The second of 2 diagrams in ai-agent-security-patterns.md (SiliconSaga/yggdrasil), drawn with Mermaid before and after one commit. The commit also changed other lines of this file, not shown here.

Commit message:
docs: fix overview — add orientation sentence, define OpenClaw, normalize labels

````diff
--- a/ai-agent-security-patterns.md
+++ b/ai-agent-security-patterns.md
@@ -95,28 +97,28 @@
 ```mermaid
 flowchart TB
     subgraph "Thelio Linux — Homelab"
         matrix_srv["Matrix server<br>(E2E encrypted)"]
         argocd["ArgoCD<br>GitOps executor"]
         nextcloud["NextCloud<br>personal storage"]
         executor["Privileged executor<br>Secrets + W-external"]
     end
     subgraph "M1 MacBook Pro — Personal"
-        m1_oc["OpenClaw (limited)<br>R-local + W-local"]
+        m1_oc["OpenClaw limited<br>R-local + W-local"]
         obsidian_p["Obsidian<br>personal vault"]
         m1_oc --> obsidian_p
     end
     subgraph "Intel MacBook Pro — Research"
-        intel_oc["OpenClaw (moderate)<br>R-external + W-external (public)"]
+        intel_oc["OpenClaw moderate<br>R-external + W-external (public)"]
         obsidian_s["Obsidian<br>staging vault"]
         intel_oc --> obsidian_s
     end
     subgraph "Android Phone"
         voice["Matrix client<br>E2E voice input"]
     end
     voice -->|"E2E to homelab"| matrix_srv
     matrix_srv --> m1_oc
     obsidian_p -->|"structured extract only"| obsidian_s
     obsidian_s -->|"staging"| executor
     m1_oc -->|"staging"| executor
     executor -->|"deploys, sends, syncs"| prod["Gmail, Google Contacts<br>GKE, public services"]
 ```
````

...

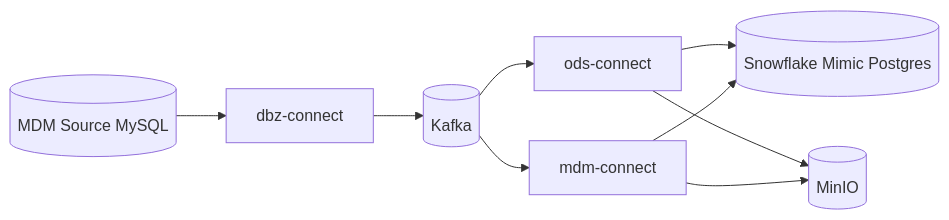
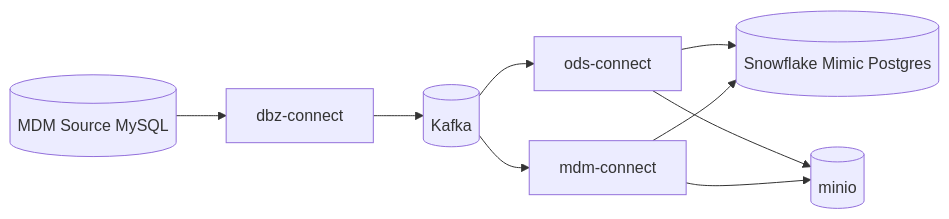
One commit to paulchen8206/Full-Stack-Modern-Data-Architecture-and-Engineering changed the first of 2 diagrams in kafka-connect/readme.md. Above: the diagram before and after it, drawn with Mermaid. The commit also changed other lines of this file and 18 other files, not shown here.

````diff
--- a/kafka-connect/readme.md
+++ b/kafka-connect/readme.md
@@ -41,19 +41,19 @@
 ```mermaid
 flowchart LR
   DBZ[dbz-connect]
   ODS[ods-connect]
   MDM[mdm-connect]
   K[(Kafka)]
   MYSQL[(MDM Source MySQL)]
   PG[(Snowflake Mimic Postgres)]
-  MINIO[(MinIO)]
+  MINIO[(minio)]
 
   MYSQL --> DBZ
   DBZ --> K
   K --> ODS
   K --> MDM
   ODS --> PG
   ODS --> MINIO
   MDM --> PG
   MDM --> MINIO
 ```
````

--

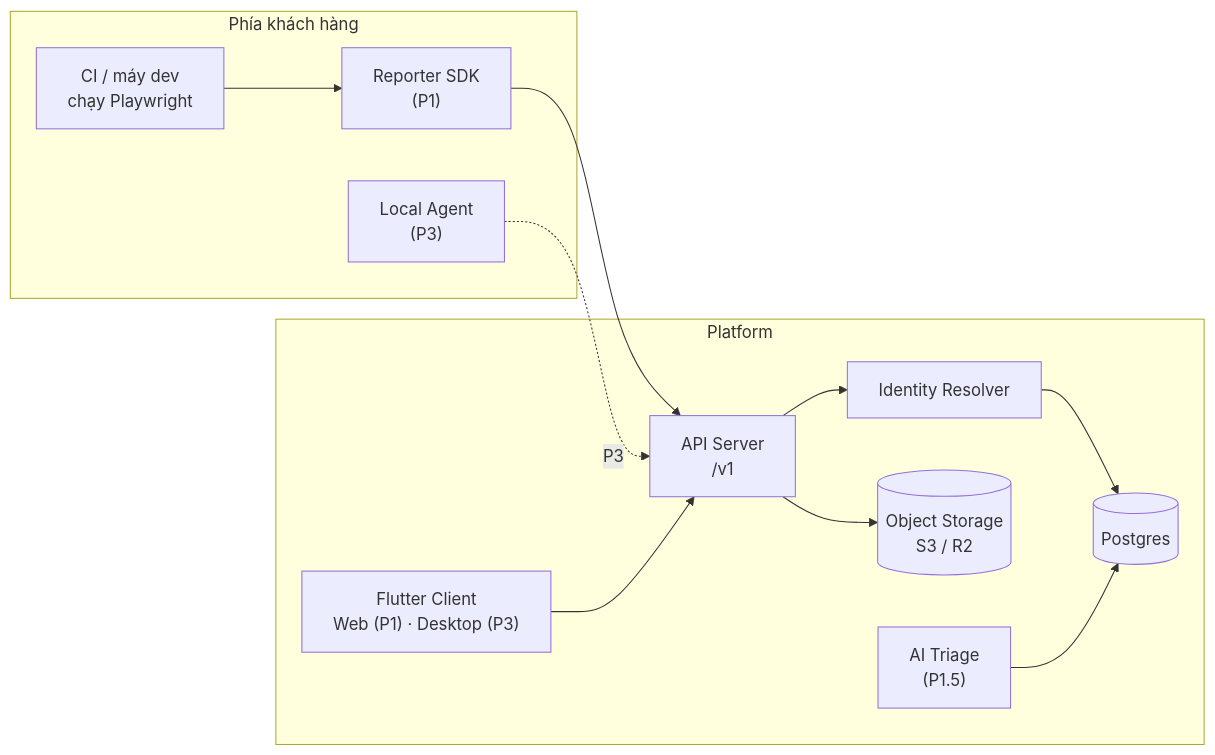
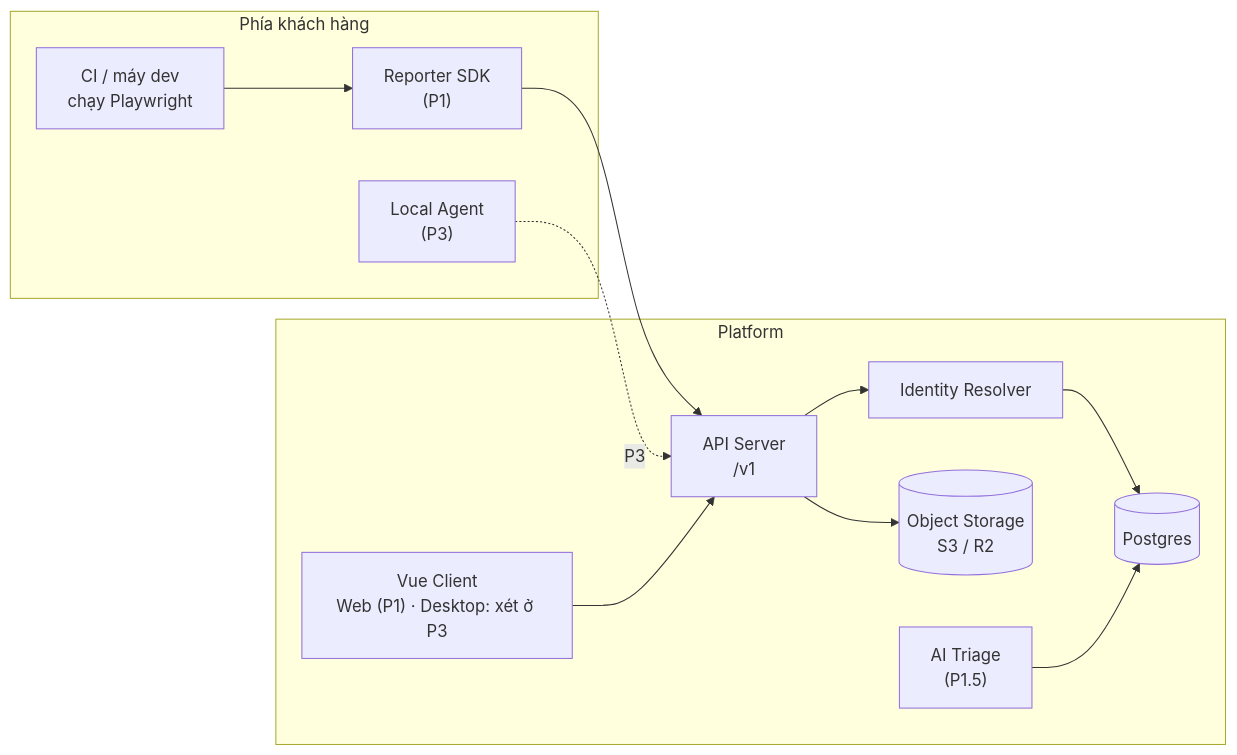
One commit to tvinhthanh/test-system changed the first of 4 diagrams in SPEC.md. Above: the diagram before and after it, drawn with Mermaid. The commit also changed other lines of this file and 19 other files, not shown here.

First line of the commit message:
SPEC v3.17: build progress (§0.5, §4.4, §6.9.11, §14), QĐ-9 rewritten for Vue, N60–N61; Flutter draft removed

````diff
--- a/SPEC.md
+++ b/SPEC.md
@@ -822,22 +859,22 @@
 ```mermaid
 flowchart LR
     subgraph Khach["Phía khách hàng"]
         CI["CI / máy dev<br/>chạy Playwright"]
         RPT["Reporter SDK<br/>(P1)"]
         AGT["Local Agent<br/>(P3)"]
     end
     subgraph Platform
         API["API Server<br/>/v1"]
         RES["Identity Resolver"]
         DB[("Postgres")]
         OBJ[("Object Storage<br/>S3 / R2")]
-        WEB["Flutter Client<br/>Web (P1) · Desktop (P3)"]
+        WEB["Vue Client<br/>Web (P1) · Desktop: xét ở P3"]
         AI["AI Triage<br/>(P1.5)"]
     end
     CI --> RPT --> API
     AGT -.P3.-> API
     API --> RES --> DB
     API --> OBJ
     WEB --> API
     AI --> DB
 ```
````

→ **Work to be completed**
For the entries above, count the lines that contain the string "external", and state that number without further comment.

→ **Your solution**
3